Recreate the entire listing that appears below, exactly.

### PROVIDED RECORDS ###

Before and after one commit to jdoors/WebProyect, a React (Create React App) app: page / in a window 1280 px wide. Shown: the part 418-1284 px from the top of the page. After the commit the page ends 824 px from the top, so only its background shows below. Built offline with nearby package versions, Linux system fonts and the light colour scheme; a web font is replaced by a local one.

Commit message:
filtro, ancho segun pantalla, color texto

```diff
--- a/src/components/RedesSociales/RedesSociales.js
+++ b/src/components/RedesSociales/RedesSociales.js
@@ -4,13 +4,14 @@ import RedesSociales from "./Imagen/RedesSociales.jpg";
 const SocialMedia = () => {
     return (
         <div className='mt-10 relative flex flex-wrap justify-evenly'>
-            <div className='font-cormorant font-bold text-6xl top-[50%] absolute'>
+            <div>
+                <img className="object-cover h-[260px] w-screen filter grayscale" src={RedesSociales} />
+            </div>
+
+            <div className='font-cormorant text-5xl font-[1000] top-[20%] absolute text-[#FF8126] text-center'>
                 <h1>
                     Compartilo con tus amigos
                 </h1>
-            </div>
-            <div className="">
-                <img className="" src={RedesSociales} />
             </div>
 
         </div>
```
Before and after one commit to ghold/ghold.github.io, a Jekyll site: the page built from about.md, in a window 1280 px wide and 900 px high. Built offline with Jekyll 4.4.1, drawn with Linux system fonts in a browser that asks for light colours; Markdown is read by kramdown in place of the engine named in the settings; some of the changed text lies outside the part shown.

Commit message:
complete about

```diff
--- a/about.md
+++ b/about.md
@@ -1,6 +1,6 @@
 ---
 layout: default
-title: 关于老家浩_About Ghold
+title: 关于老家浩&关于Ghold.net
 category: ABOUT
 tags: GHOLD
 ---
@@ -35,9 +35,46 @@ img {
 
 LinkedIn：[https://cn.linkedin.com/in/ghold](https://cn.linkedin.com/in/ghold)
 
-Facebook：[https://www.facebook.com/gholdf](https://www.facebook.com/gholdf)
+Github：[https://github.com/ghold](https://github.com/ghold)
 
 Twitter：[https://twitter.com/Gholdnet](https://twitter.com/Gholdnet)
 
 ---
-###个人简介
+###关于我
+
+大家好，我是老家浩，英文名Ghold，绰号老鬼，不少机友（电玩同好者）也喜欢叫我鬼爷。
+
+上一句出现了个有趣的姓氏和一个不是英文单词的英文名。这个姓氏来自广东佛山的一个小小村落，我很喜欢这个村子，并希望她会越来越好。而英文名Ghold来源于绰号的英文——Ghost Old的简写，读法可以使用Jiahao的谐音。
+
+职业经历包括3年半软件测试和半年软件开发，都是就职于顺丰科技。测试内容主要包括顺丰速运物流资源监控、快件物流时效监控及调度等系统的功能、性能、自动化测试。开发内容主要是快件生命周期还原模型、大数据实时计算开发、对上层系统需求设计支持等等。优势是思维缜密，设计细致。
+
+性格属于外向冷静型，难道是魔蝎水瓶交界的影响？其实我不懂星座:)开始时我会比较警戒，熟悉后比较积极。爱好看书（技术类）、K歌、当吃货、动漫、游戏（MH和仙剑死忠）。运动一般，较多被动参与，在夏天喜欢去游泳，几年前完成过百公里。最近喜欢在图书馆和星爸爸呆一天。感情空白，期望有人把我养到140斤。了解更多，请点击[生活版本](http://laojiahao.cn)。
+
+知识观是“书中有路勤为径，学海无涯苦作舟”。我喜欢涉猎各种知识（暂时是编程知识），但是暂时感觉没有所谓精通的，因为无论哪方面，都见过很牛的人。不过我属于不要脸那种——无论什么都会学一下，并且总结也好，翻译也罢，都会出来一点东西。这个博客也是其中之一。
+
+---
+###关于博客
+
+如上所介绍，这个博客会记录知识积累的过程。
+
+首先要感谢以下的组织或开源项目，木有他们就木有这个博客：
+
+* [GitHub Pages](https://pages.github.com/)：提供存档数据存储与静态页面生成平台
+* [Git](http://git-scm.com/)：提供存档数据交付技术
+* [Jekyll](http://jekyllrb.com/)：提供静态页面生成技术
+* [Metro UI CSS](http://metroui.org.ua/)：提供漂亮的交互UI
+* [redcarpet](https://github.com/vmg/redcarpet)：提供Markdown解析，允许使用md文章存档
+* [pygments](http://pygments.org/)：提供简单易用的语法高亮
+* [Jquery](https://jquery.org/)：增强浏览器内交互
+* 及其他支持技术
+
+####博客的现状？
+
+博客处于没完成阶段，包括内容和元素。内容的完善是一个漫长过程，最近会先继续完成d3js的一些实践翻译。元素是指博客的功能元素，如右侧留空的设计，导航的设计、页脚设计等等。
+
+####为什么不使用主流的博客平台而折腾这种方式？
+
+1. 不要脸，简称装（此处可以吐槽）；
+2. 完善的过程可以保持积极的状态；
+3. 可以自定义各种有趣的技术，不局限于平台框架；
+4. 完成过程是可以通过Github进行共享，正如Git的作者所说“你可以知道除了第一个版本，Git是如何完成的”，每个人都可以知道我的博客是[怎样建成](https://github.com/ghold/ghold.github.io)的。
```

###

■ RESULT FOR THIS TASK
Before and after one commit to jdoors/WebProyect, a React (Create React App) app: page / in a window 1280 px wide. Shown: the part 418-1284 px from the top of the page. After the commit the page ends 824 px from the top, so only its background shows below. Built offline with nearby package versions, Linux system fonts and the light colour scheme; a web font is replaced by a local one.

Commit message:
filtro, ancho segun pantalla, color texto

```diff
--- a/src/components/RedesSociales/RedesSociales.js
+++ b/src/components/RedesSociales/RedesSociales.js
@@ -4,13 +4,14 @@ import RedesSociales from "./Imagen/RedesSociales.jpg";
 const SocialMedia = () => {
     return (
         <div className='mt-10 relative flex flex-wrap justify-evenly'>
-            <div className='font-cormorant font-bold text-6xl top-[50%] absolute'>
+            <div>
+                <img className="object-cover h-[260px] w-screen filter grayscale" src={RedesSociales} />
+            </div>
+
+            <div className='font-cormorant text-5xl font-[1000] top-[20%] absolute text-[#FF8126] text-center'>
                 <h1>
                     Compartilo con tus amigos
                 </h1>
-            </div>
-            <div className="">
-                <img className="" src={RedesSociales} />
             </div>
 
         </div>
```
Before and after one commit to ghold/ghold.github.io, a Jekyll site: the page built from about.md, in a window 1280 px wide and 900 px high. Built offline with Jekyll 4.4.1, drawn with Linux system fonts in a browser that asks for light colours; Markdown is read by kramdown in place of the engine named in the settings; some of the changed text lies outside the part shown.

Commit message:
complete about

```diff
--- a/about.md
+++ b/about.md
@@ -1,6 +1,6 @@
 ---
 layout: default
-title: 关于老家浩_About Ghold
+title: 关于老家浩&关于Ghold.net
 category: ABOUT
 tags: GHOLD
 ---
@@ -35,9 +35,46 @@ img {
 
 LinkedIn：[https://cn.linkedin.com/in/ghold](https://cn.linkedin.com/in/ghold)
 
-Facebook：[https://www.facebook.com/gholdf](https://www.facebook.com/gholdf)
+Github：[https://github.com/ghold](https://github.com/ghold)
 
 Twitter：[https://twitter.com/Gholdnet](https://twitter.com/Gholdnet)
 
 ---
-###个人简介
+###关于我
+
+大家好，我是老家浩，英文名Ghold，绰号老鬼，不少机友（电玩同好者）也喜欢叫我鬼爷。
+
+上一句出现了个有趣的姓氏和一个不是英文单词的英文名。这个姓氏来自广东佛山的一个小小村落，我很喜欢这个村子，并希望她会越来越好。而英文名Ghold来源于绰号的英文——Ghost Old的简写，读法可以使用Jiahao的谐音。
+
+职业经历包括3年半软件测试和半年软件开发，都是就职于顺丰科技。测试内容主要包括顺丰速运物流资源监控、快件物流时效监控及调度等系统的功能、性能、自动化测试。开发内容主要是快件生命周期还原模型、大数据实时计算开发、对上层系统需求设计支持等等。优势是思维缜密，设计细致。
+
+性格属于外向冷静型，难道是魔蝎水瓶交界的影响？其实我不懂星座:)开始时我会比较警戒，熟悉后比较积极。爱好看书（技术类）、K歌、当吃货、动漫、游戏（MH和仙剑死忠）。运动一般，较多被动参与，在夏天喜欢去游泳，几年前完成过百公里。最近喜欢在图书馆和星爸爸呆一天。感情空白，期望有人把我养到140斤。了解更多，请点击[生活版本](http://laojiahao.cn)。
+
+知识观是“书中有路勤为径，学海无涯苦作舟”。我喜欢涉猎各种知识（暂时是编程知识），但是暂时感觉没有所谓精通的，因为无论哪方面，都见过很牛的人。不过我属于不要脸那种——无论什么都会学一下，并且总结也好，翻译也罢，都会出来一点东西。这个博客也是其中之一。
+
+---
+###关于博客
+
+如上所介绍，这个博客会记录知识积累的过程。
+
+首先要感谢以下的组织或开源项目，木有他们就木有这个博客：
+
+* [GitHub Pages](https://pages.github.com/)：提供存档数据存储与静态页面生成平台
+* [Git](http://git-scm.com/)：提供存档数据交付技术
+* [Jekyll](http://jekyllrb.com/)：提供静态页面生成技术
+* [Metro UI CSS](http://metroui.org.ua/)：提供漂亮的交互UI
+* [redcarpet](https://github.com/vmg/redcarpet)：提供Markdown解析，允许使用md文章存档
+* [pygments](http://pygments.org/)：提供简单易用的语法高亮
+* [Jquery](https://jquery.org/)：增强浏览器内交互
+* 及其他支持技术
+
+####博客的现状？
+
+博客处于没完成阶段，包括内容和元素。内容的完善是一个漫长过程，最近会先继续完成d3js的一些实践翻译。元素是指博客的功能元素，如右侧留空的设计，导航的设计、页脚设计等等。
+
+####为什么不使用主流的博客平台而折腾这种方式？
+
+1. 不要脸，简称装（此处可以吐槽）；
+2. 完善的过程可以保持积极的状态；
+3. 可以自定义各种有趣的技术，不局限于平台框架；
+4. 完成过程是可以通过Github进行共享，正如Git的作者所说“你可以知道除了第一个版本，Git是如何完成的”，每个人都可以知道我的博客是[怎样建成](https://github.com/ghold/ghold.github.io)的。
```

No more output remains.